Paolo Casciola’s contemporary introduction does not take up this issue, and neither does the editorial introduction. It does however, make reference to Jasper Ridley’s 1994 biography Tito. Yet any brief examination of this work tells a rather different story.
Ridley states on page 143 that the date of the arrest of Pelegea Belousova (Polka Broz) was 1938 and her period of incarceration as 27 months. At this time, Polka was not Tito’s wife, as stated by Ciliga, but his ex-wife. (His new wife Lucia Bauer was also arrested.) Pages 343–4 of Ridley’s work state that she refused to act as a Soviet agent for Stalin, and that Tito’s son by Polka Broz, Žarko, visited her in the Soviet Union in 1965, where she had lived unmolested after Stalin’s death. She died in 1967 without ever revisiting Yugoslavia. Ridley’s source was Žarko Broz, and it’s difficult to see what his motive would be for inventing this information.
Of course, Tito could be accused of having saved his own skin by not protesting against his close relatives’ arrest, but Ciliga’s intention seems to be to portray him in the worst possible light. Given Ciliga’s evolution to the right in the postwar period and the undoubted inconsistencies of his account, printing this article uncritically seems irresponsible.
Paolo Casciola adds:
I got a copy of your message dated 12 August from Ted Crawford of Revolutionary History. In the concluding paragraph you say that ‘printing this article uncritically seems irresponsible’.
Ciliga’s article How Tito Took Over the Yugoslav Communist Party originally appeared in the Italian magazine Corrispondenza Socialista (Volume 2, no. 7, July 1961, pp. 393–9), preceded by a short editorial note about Ciliga’s political biography which was not included in the English translation in Revolutionary History.
In June–July 1986, I drafted an introduction to that article where I focused mainly on the origins of Yugoslav Trotskyism, and I revised my introduction some three years later, in February 1989, when both pieces – my introduction and Ciliga’s article – eventually appeared as no. 12 of the Studi e ricerche series of the Quaderni del Centro Studi Pietro Tresso.
The sources available by that time were quite poor, and I listed only some of them at the end of my introduction, but that list, too, was omitted from the English translation.
At any rate, the book you quote as a reference source on the question of Pelegea Denisova-Belousova – Jasper Ridley’s biography of Tito – appeared five years later, that is, in 1994, after the collapse of the Stalinist regimes and the opening of many previously inaccessible archives.
In 1989, neither I nor you could have known anything about the true story of Pelegea Denisova-Belousova – a story which was also unknown to Ante Ciliga, who died in 1992 and who in all probability did not know that by 1938 Pelegea Denisova-Belousova was no longer Tito’s wife and who sincerely thought that, having been arrested at the height of the Stalinist purges, she had subsequently been a victim of Stalinism, like thousands of other Communists.
Finally, I agree with you that the Revolutionary History staff could, and should, have drafted some explanatory notes to Ciliga’s article.
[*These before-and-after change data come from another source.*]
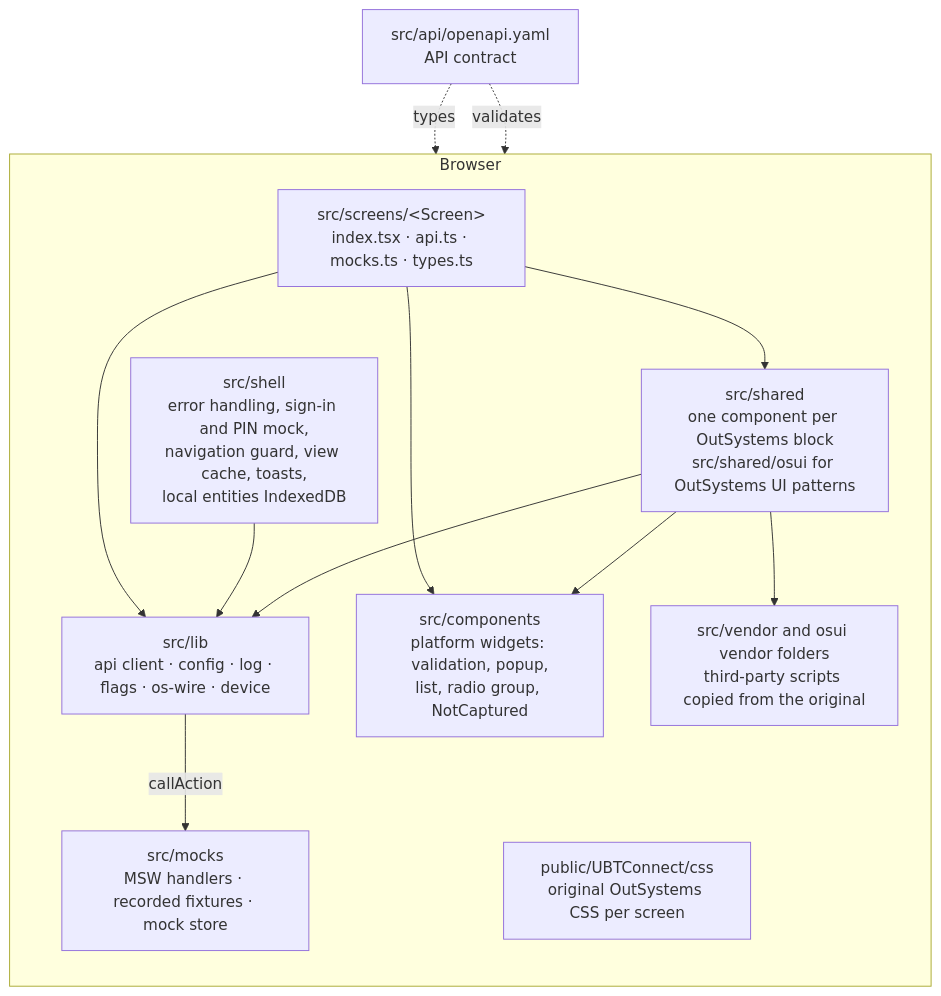
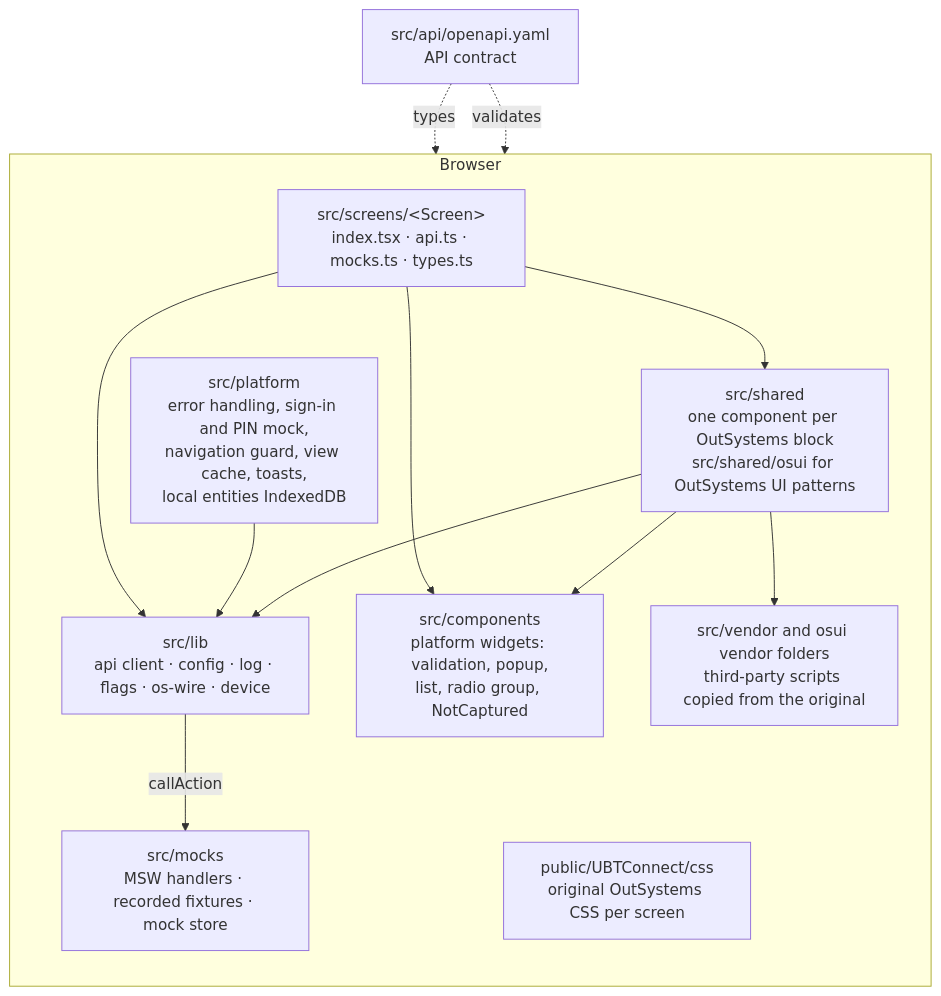
Before and after one commit to Phoenix-DX/connect-new-ui: the second of 3 diagrams in app/docs/architecture/overview.md, drawn with Mermaid. The commit also changed other lines of this file and 503 other files, not shown here.

First line of the commit message:
refactor(P1-2): Move shell/ to platform/

````diff
--- a/app/docs/architecture/overview.md
+++ b/app/docs/architecture/overview.md
@@ -41,25 +41,25 @@
 ```mermaid
 flowchart TB
   subgraph Browser
     direction TB
-    shell[src/shell<br/>error handling, sign-in and PIN mock,<br/>navigation guard, view cache, toasts,<br/>local entities IndexedDB]
+    platform[src/platform<br/>error handling, sign-in and PIN mock,<br/>navigation guard, view cache, toasts,<br/>local entities IndexedDB]
     screens[src/screens/&lt;Screen&gt;<br/>index.tsx · api.ts · mocks.ts · types.ts]
     widgets[src/components<br/>platform widgets: validation, popup,<br/>list, radio group, NotCaptured]
     vendor[src/vendor and osui vendor folders<br/>third-party scripts copied from the original]
     shared[src/shared<br/>one component per OutSystems block<br/>src/shared/osui for OutSystems UI patterns]
     lib[src/lib<br/>api client · config · log · flags · os-wire · device]
     mocks[src/mocks<br/>MSW handlers · recorded fixtures · mock store]
     css[public/UBTConnect/css<br/>original OutSystems CSS per screen]
   end
   contract[src/api/openapi.yaml<br/>API contract]
   screens --> shared
   screens --> lib
   screens --> widgets
   shared --> widgets
   shared --> vendor
-  shell --> lib
+  platform --> lib
   shared --> lib
   lib -- callAction --> mocks
   contract -. types .-> lib
   contract -. validates .-> mocks
 ```
````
For a long time I had given them permission to publish my introduction to it, but I was never asked for any kind of advice regarding the publication of either piece, which happened completely independently of me.
Updated by ETOL: 16.10.2011